The unequal distribution of hazards or environmental inequality is one of an array of environmental justice concerns which center around environmental inequality in the cleanliness safety ...



Robert J. Richards

The term “race” and its equivalent in several languages gained currency in the seventeenth century to describe descendents of the same family or house. The word was also used to refer to a tribe or nation, as in the Germanic races. Only in the nineteenth century did the term take on the taxonomic meaning of a distinctive group or variety within a human or animal species.

During the eighteenth century, naturalists developed comprehensive categories to classify human beings among other animal groups. In the tenth edition (1758) of his Systema naturae, Carl Linnaeus placed the genus Homo within the order Primates (which included monkeys, bats, and sloths) and distinguished two species: Homo sapiens and Homo troglodytes (anthropoid apes). He divided Homo sapiens wise man into four varieties American copper colored choleric regulated by custom Asiatic sooty melancholic and governed by opinions African black phlegmatic and governed ...



H. Augstein
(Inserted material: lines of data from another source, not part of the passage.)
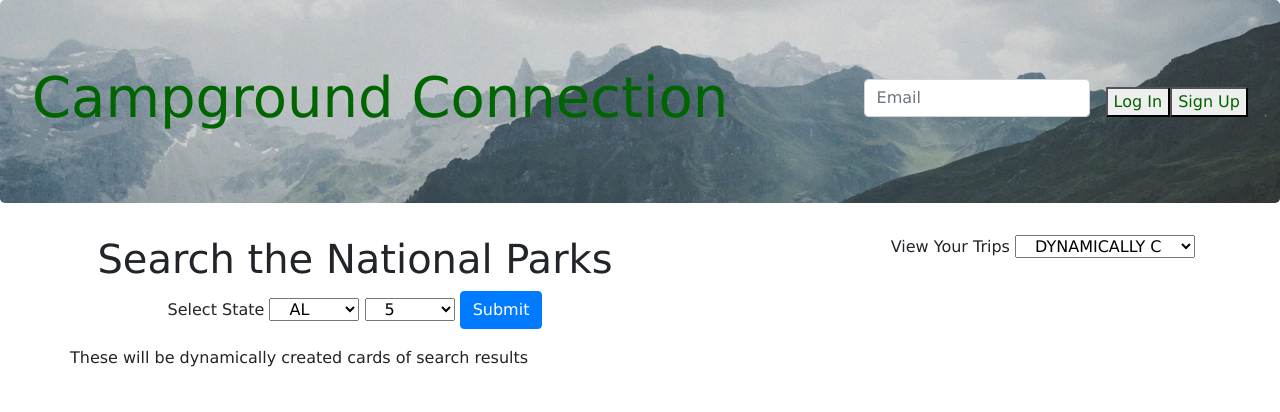
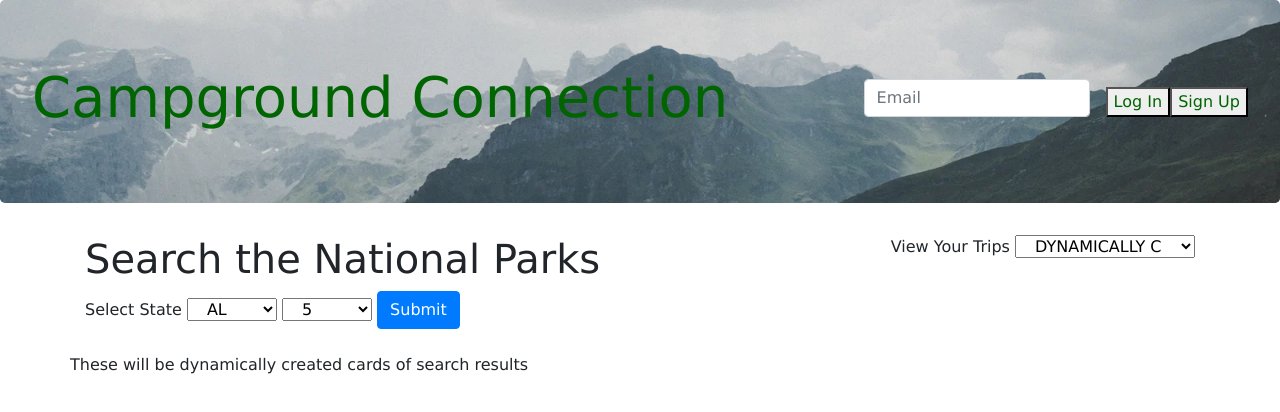
Before and after one commit to michaelbeebe123/campground-connection, a website: page app/public/index.html in a window 1280 px wide. Drawn offline with nearby package versions, Linux system fonts and the light colour scheme.

Commit message:
jumbo setup

```diff
--- a/app/public/index.html
+++ b/app/public/index.html
@@ -12,6 +12,7 @@
   <link rel="stylesheet" href="https://stackpath.bootstrapcdn.com/bootstrap/4.3.1/css/bootstrap.min.css"
     integrity="sha384-ggOyR0iXCbMQv3Xipma34MD+dH/1fQ784/j6cY/iJTQUOhcWr7x9JvoRxT2MZw1T" crossorigin="anonymous" />
   <link href=“https://fonts.googleapis.com/css?family=Cabin+Sketch&display=swap” rel=“stylesheet”>
+  <link rel="stylesheet" href="stylesheets/index.css" />
   <link rel="stylesheet" href="stylesheets/style.css" />
 
   <!-- jQuery library -->
@@ -48,15 +49,12 @@
   <!--Requirements(park or campground, state)-->
   <!--View Your Trips list of trip names if logged in-->
 <div class="container">
-
-    <div class="row results">
-
-    <div class="col-lg">
+    <div class="row"><div class="col-lg">
     <h1>Search the National Parks</h1>
   <form>
     <div class="form-group">
       <label for="exampleFormControlSelect1">Select State</label>
-      <select class="form-group col-sm-2 mb-2" id="inputState">
+      <select class="form-group col-md-2" id="inputState">
         <option>AL</option>
         <option>AK</option>
         <option>AZ</option>
@@ -108,7 +106,7 @@
         <option>WI</option>
         <option>WY</option>
       </select>
-      <select class="form-group col-sm-2 mb-2" id="limitNumber">
+      <select class="form-group col-md-2" id="limitNumber">
         <option>5</option>
         <option>10</option>
         <option>15</option>
@@ -118,21 +116,19 @@
       </button>
     </div>
   </form>
+  <div class="row" id="resultcards"><!--Card displays of search results (park name, price range, rating, photo)-->
+    These will be dynamically created cards of search results
+  </div>
+</div>
+ <div class="col-sm tripbar"><div id="tripview">View Your Trips
+        <select class="form-group col-sm-4 mb-2">
+        <option>DYNAMICALLY CREATE OPTIONS</option>
+        </select>
+    </div></div>
+</div>
 
 
 
-  <!--Card displays of search results (park name, price range, rating, photo)-->
-  <div class="row" id="resultcards">
-    These will be dynamically created cards of search results
-  </div>
-</div>
-
-
-<div class="col-sm tripbar"><div id="tripview">View Your Trips
-        <select class="form-group col-sm-4 mb-2">
-        <option>DYNAMICALLY CREATE OPTIONS</option>
-        </select>
-    </div></div> </div>
 </body>
 
 </html>
```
According to the Oxford English Dictionary, the term describes ‘the theory that distinctive human characteristics and abilities are determined by race’. The word itself is rather recent, probably going back only to the 1930s. There are two attitudes towards the concept of racism: one says that ‘racism’ is usefully applied only where it is derived from a perception of race and the ensuing fixation on ‘typical’ racial traits. In this sense ‘racism’ describes the racialist attitudes of the nineteenth and twentieth centuries, deriving from the merger of physical anthropology und ethnography on the background of the idea of evolution. Another school has argued that racism consists in intentional practices and unintended processes or consequences of attitudes towards the ethnic ‘other’. According to this line of thought, it is not necessary to possess a concept of ‘race’ to entertain prejudices towards other peoples.
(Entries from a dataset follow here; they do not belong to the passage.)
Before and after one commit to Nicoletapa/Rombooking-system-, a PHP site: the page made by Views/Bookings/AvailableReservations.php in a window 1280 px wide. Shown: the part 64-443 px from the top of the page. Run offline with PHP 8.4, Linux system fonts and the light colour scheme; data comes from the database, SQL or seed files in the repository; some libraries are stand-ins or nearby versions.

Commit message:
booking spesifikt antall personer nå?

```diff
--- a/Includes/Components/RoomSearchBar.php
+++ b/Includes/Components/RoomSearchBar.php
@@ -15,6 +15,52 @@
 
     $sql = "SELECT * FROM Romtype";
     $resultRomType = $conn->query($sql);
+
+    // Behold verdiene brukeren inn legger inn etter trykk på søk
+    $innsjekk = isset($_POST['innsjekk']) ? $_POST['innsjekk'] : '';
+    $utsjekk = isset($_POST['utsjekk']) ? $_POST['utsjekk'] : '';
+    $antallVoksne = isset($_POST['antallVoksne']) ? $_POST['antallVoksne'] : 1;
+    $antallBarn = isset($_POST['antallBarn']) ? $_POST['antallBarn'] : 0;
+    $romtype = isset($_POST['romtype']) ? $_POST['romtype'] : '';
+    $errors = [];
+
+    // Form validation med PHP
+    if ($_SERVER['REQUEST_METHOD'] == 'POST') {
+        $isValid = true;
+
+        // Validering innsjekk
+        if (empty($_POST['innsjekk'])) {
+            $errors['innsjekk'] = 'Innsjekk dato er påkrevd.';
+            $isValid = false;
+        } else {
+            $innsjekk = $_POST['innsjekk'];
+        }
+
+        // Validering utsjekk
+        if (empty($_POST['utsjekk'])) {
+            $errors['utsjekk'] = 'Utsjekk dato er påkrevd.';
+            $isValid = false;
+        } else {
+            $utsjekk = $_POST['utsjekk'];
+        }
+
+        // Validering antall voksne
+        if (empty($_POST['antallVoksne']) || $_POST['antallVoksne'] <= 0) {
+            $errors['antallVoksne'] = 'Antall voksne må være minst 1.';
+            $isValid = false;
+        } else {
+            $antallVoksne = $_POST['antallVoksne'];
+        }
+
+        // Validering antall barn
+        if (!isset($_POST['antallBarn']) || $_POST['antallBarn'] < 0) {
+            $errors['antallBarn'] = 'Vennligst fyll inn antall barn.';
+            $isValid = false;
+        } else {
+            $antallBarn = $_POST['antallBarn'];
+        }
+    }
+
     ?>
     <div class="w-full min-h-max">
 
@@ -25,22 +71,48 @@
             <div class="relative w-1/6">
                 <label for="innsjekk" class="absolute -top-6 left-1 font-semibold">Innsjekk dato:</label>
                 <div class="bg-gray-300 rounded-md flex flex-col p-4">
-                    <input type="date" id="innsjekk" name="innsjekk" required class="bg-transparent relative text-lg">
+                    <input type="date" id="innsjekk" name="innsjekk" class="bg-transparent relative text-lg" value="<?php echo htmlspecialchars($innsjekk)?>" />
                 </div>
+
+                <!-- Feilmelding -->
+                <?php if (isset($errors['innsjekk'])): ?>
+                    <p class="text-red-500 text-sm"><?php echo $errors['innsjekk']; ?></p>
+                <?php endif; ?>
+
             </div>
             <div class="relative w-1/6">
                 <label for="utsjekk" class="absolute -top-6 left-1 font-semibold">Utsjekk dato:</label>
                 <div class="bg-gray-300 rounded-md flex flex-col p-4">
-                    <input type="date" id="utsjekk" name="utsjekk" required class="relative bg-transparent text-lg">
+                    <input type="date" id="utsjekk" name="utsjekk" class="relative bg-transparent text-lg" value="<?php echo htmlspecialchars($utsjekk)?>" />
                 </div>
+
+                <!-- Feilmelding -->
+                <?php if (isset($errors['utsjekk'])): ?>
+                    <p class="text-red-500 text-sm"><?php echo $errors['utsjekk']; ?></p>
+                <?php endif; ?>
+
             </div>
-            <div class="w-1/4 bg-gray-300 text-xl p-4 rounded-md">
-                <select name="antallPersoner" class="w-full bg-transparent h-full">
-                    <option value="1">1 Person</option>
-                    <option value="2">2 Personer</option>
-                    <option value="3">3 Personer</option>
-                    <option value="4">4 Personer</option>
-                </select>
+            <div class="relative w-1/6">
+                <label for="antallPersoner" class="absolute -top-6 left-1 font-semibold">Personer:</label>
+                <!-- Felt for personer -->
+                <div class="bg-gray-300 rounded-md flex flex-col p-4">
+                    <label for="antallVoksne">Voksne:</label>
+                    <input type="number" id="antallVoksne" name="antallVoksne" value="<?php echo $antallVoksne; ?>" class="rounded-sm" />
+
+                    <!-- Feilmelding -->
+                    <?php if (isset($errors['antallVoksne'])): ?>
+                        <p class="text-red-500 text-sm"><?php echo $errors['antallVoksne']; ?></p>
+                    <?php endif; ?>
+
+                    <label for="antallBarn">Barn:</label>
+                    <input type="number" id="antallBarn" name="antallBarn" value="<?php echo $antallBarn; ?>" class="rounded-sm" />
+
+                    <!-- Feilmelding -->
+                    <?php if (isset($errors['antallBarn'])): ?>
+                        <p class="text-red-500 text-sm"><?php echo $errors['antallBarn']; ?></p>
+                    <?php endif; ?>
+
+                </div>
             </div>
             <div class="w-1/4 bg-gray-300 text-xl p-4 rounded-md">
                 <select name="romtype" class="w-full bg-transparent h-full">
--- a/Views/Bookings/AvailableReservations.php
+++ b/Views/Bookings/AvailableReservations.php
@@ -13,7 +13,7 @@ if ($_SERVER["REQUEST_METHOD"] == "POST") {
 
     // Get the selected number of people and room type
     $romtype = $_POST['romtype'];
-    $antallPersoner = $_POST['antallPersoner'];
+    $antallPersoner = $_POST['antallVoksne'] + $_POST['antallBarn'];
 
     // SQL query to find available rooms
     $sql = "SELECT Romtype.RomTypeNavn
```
As the term was coined in reaction ...


Darshell Silva

(also known as Cromwell Ashbie Hawkins West, Carlos Ashbie Hawk Westez, Ashbie Hawkins West, and Namo S. Hatirire) activist, linguist, storyteller, performer, and shaman, was born in Newport, Rhode Island. There are varying accounts of Red Thunder Cloud's parentage and upbringing. According to his own account, he was born Carlos Ashibie Hawk Westez. As a young boy, he was brought up among the Narragansett Indians of Rhode Island by his Catawba mother, Roberta Hawk Westez, and his Honduran father, Carlos Panchito Westez. He is believed to have lived among the Shinnecock Indians of Long Island in the late 1930s. His actual home during much of this time was said to be on the Catawba Reservation in South Carolina, but he traveled extensively, visiting many Indian groups. This account of his early life has been challenged by Smithsonian anthropologist and ethnologist Ives Goddard who claimed ...
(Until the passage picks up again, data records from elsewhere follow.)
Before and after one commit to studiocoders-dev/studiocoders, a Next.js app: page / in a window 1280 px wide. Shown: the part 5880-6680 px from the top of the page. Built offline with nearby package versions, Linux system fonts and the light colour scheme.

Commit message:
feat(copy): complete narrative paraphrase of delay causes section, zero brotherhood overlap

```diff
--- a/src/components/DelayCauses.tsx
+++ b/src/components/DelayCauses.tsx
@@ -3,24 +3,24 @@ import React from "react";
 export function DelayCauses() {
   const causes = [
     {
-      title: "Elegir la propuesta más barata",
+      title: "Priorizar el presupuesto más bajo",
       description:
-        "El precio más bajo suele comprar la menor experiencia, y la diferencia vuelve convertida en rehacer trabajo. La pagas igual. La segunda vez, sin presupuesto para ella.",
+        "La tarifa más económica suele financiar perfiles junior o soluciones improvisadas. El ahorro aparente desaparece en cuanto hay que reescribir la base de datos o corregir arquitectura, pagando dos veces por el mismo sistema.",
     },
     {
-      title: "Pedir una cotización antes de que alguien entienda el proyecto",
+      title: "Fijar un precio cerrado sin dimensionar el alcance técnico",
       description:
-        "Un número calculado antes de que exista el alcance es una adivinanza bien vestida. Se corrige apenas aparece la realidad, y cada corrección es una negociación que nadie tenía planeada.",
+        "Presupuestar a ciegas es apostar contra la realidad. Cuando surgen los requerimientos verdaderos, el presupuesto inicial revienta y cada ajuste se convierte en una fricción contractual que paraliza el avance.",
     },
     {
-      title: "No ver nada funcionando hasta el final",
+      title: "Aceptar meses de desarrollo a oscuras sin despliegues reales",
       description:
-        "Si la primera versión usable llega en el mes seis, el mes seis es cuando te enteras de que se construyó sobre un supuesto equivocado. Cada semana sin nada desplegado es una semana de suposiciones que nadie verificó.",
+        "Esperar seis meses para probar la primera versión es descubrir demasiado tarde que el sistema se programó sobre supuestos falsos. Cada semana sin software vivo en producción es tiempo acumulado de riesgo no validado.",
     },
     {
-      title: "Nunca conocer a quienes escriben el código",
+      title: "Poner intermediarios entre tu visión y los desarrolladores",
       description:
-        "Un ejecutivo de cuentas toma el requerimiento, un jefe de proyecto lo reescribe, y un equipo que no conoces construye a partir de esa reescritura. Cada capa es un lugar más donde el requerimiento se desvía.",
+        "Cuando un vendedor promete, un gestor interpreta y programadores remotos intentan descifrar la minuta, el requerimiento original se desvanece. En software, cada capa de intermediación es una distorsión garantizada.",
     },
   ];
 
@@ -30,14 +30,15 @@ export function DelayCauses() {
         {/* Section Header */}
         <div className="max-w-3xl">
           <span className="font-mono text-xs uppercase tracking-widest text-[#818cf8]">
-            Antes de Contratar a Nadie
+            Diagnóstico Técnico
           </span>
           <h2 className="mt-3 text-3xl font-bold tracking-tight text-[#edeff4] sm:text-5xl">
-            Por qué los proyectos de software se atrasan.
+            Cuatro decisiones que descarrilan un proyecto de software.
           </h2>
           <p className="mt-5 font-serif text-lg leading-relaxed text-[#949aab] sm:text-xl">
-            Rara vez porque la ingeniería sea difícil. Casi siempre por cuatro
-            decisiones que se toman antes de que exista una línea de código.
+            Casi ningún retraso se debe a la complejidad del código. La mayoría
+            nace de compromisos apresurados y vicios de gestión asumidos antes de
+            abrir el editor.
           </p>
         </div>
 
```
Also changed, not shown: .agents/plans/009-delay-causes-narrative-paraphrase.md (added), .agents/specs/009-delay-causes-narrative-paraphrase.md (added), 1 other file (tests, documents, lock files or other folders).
Michael Phillips

The belief in white racial superiority and the innate inferiority of all other racial categories remained a central feature of the dominant American culture for nearly a century after the Civil War. White supremacy rested on the following assumptions: that racial categories like “white” and “black” represented distinct biological subdivisions of humanity; that races possess intrinsic qualities of intellect, character, inventiveness, and inclination toward democracy or authoritarianism; that racial mixing produces degeneracy, with the children of mixed-race unions inferior to either parent; and that the relationship between races represents a zero-sum game in which any advantage gained by one group represents a loss for other groups.

This ideology allowed even the poorest and most politically disfranchised white people to imagine that they belonged to a racial aristocracy with higher social status However the Northern victory in the Civil War and the passage of the Thirteenth Fourteenth and Fifteenth Amendments to ...